The collector needed in my case to be secured to the box through the polystyrene because it was really quite heavy (a lighter piece of aluminium would be much easier to handle and equally efficient). I needed to ensure the collector was secured and there was virtually a seal with the insulation to provide me with channels through the corrugations in the galvanised panel. Once secured I needed to craft a mechanism to take the air flow from one channel and feed it down the other and this did require a few carpentry skills. If you use aluminium downspouts or similar then you will not have the same problems that I did on this “one off” build.
With the box built and insulated, the collector panel sprayed with [do action=”amazon-uk” search=”heat resistant paint” linkname=”heat resistant matt black paint” amazon=”http://www.amazon.co.uk/gp/search?ie=UTF8&camp=1634&creative=6738″ affcode=”livefree-21″]heat resistant matt black paint[/do] and secured, the air flow worked out it was time to cut the holes for the input and output to correspond to the position of the air channels.
I cut the holes with a jigsaw because I did not have a hole saw big enough…once cut I screwed two computer cooling fans into place … pushing air in, on the inlet and sucking it out, on the outlet.
I then sealed the airflow compartments at the top and bottom of the box and it was time to offer the beast up to the window I had chosen to host this parasitic masterpiece. It would have been so much easier to screw a sheet of polycarbonate to the face of the box and create a free standing solar panel but needs must and so the panel was secured to the patio door by sitting it on a prepositioned piece of timber at the bottom and an angle bracket at the top. It was a really good fit but to make it air tight around the edges I used decorators caulk (this is easier than silicon and can be removed much easier too since this was only a prototype) Obviously the door is not able to be adjusted in position and so I am stuck with the slightly “off tune” collector but for test purposes this was a good compromise.

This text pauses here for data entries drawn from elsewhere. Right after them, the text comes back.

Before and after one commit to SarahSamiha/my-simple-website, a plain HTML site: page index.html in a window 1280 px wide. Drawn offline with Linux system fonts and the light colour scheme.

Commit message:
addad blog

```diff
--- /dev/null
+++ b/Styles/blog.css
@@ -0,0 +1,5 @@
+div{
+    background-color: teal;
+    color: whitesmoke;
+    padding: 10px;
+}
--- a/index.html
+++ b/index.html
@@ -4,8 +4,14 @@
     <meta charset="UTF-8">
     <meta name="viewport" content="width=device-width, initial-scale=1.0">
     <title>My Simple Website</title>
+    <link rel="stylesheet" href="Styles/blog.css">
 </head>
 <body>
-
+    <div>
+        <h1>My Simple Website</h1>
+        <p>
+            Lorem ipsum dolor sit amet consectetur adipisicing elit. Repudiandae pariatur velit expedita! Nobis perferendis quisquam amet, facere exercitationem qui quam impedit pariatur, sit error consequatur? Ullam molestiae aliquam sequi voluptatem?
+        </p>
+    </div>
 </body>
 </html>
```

Final stage was to drill a small hole into the output cavity to house the [do action=”amazon-uk” search=”Digital LCD Thermometer Food Temperature Sensor Probe” linkname=”digital thermometer” amazon=”http://www.amazon.co.uk/gp/search?ie=UTF8&camp=1634&creative=6738″ affcode=”livefree-21″]digital thermometer[/do] I had purchased on ebay…this is a handy oven/food preparation sensor with a long probe which can fit into the small hole without affecting performance.
Really final stage….this took nearly 2 months….wait for the sun.
When the sun finally did arrive I was more than pleased with the results. It was minus 1 centigrade and I was generating between 50 degrees and 77 degrees centigrade output and when I ran the HVLP fan I only witnessed about 10 degrees drop so I can now search for the correct size of fan to produce consistent output. This is measured in CFM which is Cubic Feet per Minute and lets you know how much hot air you are producing…not nearly as much as I have in this windy article I guess though!! 🙂
-1 degree to +77 degree centigrade….result!!
I can only hope that this might inspire one or two others to consider their environment and look to the sun for inspiration on ways to make lives more considerate to the planet.
Any comments are welcome.